Still, until then it’s not all bad news. Although the cancellation of Rowdyfest has just been announced, Festival on The Farm has run for cover and can be found lurking in warmth and security of Riffs Bar throughout this weekend, albeit in a reduced, bands only capacity. In brief, Friday is acoustic night; Saturday is tributes and cover bands and Sunday a mix of bands from The Graham Mack Band to Echo and from Penfold to Rocket Box.

 

Right, back to regular in-door matters. Tonight at The Victoria trash pop aficionados, The Starkers, will be unleashing their mix of melody, discord, harmony and mayhem on the unsuspecting public. We are all in the gutter and some of us like it there! Support comes from the driven, mathy sounds of Oui Legionnaires and kicking things off, eleventh hour booking, Secret Lives.

 

Down at The Beehive, Kola Koca will be mixing up any genres that cross their paths into smooth, jazzed out, folked off, rocked up, lyrically poignant masterpieces.

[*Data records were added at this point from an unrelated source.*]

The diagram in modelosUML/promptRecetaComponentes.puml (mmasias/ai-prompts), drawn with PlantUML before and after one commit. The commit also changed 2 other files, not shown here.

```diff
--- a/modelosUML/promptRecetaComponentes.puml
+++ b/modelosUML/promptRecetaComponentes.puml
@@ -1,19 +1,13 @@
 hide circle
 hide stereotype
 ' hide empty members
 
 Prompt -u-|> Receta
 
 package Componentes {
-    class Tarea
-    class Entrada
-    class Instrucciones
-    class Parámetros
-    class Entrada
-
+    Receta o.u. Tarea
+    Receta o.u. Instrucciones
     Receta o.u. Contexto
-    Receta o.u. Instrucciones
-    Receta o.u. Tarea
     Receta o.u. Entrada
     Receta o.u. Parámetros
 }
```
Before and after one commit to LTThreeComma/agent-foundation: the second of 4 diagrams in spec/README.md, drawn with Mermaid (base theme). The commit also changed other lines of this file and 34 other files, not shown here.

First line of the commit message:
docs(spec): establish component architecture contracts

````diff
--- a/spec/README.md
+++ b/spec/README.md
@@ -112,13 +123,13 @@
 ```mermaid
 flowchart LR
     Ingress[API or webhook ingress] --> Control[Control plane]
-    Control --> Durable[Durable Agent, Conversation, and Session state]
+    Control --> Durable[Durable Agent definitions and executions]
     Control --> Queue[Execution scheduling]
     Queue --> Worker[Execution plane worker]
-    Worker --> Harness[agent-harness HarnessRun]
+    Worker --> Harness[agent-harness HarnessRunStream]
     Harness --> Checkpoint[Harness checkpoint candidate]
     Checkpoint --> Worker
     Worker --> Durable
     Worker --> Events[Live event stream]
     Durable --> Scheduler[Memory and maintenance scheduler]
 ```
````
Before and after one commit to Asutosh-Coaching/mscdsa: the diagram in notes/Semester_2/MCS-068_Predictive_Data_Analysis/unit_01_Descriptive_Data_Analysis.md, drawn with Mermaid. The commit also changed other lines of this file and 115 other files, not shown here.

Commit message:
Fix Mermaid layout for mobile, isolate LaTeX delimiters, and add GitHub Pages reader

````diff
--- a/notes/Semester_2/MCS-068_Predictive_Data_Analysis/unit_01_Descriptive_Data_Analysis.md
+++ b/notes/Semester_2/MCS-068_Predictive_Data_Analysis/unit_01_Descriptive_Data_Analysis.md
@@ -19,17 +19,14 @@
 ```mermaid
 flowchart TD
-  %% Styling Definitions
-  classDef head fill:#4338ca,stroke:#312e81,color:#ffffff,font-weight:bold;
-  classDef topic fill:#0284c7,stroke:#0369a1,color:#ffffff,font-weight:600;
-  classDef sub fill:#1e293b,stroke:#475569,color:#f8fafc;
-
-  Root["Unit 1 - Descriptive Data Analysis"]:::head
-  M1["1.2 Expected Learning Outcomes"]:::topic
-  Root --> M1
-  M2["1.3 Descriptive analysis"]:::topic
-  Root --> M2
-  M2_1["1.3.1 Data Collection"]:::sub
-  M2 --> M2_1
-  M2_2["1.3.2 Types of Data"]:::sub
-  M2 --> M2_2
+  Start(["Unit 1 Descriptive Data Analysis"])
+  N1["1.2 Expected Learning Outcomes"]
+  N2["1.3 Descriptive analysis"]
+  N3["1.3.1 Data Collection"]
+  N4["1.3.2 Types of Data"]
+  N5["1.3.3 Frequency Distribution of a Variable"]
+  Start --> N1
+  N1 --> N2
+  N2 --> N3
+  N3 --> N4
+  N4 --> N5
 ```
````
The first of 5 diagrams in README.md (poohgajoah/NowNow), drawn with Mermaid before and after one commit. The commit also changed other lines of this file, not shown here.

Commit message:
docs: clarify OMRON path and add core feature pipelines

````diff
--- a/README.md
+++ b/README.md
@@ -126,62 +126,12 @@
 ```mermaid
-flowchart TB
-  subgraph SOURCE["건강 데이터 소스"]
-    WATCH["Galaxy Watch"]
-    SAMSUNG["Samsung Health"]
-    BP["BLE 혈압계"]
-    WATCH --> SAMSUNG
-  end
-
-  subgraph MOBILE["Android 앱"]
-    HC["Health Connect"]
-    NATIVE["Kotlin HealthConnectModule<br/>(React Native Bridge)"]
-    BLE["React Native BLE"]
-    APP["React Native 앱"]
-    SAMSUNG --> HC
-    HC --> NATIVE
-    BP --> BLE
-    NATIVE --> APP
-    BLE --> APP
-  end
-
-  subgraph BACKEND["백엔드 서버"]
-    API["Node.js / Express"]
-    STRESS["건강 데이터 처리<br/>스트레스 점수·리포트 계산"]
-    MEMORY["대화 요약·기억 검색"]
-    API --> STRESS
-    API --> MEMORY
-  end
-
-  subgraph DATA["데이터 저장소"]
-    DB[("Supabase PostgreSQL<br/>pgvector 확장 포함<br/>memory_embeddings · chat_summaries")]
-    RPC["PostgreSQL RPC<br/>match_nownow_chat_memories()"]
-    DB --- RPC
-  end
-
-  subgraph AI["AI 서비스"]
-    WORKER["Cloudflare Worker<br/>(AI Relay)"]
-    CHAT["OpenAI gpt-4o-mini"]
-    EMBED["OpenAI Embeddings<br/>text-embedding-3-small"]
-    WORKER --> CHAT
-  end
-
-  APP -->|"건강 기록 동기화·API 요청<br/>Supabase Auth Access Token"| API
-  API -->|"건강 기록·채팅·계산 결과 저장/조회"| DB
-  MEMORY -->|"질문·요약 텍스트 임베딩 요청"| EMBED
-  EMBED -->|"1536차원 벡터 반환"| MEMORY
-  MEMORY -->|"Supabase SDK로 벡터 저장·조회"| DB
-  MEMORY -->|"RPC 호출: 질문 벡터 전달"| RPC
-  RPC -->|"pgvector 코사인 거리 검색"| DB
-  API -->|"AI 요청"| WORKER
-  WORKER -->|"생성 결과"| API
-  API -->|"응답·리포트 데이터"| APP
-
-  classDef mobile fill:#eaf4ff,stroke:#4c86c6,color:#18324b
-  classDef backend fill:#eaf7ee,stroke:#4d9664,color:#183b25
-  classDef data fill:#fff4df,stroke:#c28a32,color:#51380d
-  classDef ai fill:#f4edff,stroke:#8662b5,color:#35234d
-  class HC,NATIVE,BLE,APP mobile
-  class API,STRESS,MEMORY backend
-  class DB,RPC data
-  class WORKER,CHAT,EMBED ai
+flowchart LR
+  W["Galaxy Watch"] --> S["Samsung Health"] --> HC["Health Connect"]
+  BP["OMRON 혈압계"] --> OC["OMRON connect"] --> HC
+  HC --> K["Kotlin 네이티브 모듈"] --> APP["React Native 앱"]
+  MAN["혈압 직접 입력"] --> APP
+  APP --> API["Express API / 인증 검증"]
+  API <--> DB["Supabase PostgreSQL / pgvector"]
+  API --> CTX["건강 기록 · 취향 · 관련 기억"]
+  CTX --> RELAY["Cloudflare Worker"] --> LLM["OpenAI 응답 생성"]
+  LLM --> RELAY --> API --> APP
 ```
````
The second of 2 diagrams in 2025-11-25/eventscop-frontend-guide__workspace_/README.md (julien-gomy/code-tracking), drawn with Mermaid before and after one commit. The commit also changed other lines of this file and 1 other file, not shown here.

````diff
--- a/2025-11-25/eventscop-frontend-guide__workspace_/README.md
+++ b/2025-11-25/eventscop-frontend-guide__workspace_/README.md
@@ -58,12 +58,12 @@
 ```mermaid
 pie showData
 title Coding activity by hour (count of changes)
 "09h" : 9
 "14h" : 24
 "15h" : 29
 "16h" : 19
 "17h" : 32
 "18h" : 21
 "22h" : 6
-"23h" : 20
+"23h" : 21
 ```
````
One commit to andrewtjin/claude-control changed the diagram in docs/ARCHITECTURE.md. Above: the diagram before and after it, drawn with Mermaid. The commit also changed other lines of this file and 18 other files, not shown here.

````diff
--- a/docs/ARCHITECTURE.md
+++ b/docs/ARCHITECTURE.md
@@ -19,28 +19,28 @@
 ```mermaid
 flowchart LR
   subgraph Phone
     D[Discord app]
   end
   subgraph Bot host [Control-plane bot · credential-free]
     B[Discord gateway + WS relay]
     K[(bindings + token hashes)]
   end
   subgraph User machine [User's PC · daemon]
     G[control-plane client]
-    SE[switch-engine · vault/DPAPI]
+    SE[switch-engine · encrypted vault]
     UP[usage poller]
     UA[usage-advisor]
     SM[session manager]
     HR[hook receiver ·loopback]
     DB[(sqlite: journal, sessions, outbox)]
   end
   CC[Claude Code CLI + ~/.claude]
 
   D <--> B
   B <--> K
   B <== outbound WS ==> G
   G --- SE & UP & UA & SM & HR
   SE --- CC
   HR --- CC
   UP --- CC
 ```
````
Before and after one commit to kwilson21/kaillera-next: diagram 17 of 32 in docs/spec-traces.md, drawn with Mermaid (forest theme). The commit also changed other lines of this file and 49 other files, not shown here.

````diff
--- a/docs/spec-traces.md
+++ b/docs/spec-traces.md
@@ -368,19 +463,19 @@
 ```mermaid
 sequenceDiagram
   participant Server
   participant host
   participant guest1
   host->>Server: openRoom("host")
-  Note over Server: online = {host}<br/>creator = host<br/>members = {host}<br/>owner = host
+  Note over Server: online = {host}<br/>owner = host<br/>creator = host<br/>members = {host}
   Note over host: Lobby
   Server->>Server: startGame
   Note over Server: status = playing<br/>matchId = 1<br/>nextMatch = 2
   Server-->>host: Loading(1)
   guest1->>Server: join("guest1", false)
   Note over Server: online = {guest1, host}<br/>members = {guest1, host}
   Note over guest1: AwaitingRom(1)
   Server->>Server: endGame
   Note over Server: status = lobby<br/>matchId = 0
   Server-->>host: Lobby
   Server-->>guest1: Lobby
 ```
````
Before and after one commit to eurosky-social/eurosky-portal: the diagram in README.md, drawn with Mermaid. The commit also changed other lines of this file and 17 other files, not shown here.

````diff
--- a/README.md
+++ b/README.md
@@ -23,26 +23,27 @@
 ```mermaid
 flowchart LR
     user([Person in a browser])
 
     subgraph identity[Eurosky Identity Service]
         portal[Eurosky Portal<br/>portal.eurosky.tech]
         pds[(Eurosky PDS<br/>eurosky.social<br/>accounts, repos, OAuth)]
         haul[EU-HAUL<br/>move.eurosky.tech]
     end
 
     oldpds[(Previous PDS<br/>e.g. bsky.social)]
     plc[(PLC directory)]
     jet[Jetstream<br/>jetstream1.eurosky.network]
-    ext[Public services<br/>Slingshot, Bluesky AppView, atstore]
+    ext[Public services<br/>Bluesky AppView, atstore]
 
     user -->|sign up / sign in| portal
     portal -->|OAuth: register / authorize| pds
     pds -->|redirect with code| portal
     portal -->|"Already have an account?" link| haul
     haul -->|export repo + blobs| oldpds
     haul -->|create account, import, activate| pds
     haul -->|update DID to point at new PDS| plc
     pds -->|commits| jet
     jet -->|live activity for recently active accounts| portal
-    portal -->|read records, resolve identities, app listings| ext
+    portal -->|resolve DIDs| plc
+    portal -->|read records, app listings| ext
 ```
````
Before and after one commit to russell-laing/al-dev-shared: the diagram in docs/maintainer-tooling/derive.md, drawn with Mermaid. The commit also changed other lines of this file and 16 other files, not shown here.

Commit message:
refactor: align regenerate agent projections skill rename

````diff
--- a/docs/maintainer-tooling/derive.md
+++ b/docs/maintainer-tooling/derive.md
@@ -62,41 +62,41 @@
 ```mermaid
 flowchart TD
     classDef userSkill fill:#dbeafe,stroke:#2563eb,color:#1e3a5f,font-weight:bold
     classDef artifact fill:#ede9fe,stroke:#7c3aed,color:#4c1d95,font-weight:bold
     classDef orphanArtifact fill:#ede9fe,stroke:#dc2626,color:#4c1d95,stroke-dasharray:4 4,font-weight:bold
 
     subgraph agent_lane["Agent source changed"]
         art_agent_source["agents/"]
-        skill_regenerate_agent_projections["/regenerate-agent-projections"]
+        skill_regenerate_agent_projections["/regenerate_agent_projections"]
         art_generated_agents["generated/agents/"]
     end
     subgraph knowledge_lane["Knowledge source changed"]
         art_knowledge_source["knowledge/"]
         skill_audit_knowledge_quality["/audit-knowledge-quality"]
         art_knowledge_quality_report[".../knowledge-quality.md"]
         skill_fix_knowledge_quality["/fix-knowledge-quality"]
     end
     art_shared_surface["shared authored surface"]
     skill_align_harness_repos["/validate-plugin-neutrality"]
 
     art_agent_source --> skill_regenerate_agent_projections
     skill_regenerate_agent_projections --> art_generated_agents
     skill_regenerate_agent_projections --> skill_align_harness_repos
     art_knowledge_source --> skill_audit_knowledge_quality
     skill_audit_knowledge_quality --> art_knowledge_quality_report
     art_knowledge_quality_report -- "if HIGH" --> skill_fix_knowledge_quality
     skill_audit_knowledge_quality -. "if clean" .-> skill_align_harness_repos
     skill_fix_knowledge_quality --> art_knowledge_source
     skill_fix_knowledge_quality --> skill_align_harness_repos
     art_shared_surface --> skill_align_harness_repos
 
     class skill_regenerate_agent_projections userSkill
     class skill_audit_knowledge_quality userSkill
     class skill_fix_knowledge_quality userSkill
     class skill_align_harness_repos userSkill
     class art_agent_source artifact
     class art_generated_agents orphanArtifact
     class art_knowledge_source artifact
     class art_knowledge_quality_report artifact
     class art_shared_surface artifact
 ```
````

More eclecticism can still be found at The Beehive on Friday with The Parlour Kats, whilst down at The Rolleston the Mason-Dixon line collides with The M4 corridor to shape the inimitable southern blues, rock and gospel sound that is Pignose.

 

More old time revivalism at The Victoria, this time with the skiffle, audience participation and general mayhem of Ode and The Bebops. If you can’t shake your moneymaker then a plastic bottle with some stones in it will do just as well.

 

Something wicked this way comes (these literary references are just flying out today) to The 12 Bar as local Hip-hop/Rap icon, AJ descends with a full band to bring to life his latest album, Tangle Your Cassette. The MECA, meanwhile,  has another of it’s trademark roller discos.

 

Saturday is all about the big guns as the 12 Bar plays host to another Southwest Hardcore event.  Pop Punk meets Hardcore, as MaLoKai, Snap Back, Go Out With a Bang and Starlight City bring the noise. At the opposite end of the spectrum, in Faringdon Park there is The 2012 Children’s Fete. All ages entertainment from maypoles and circus workshops, storytelling and dancers, fairground and live bands, but more importantly…free cake.

 

Sunday’s Beehive afternoon session is ably filled by Mr. Love and Justice and if the idea of historical, socio-political, agri-folk appeals then this is the band for you. Imagine Richard Jefferies fronting The Byrds  – Sweetheart of the Roundway Down perhaps? Or Thomas Hardy writing for the Beatles; Hey, Jude (The Obscure?) Best just go along and work it out for yourselves. Farmers for fifteen minutes? Ok, enough.

 

The evening sees Charlie Bath and The City Marshals launching her new e.p. The Good Fall. Expect seductive melodies, understated music and emotive atmospheres to be the order of the day. Support comes from Phil King and Emily Sykes and it all happens at The Victoria. Meanwhile at the Rolleston, Ash Mandrake will be weaving his prog-folk, story telling magic through the use of twisted mythologies, home made guitars and strange hats. Both bizarre and utterly spellbinding.

 

And it remains a good week for rock fans as Monday at The 12 Bar; the mighty Mortdelamer will be building their wonderfully mellifluous yet often threatening soundscapes. Also on the bill are the darkly epic Scythes and the atmospheric and luscious slow burn majesty of IX.

 

And the final quote comes from Michael Fish.” Reports of a hurricane are unfounded” Yeah, right!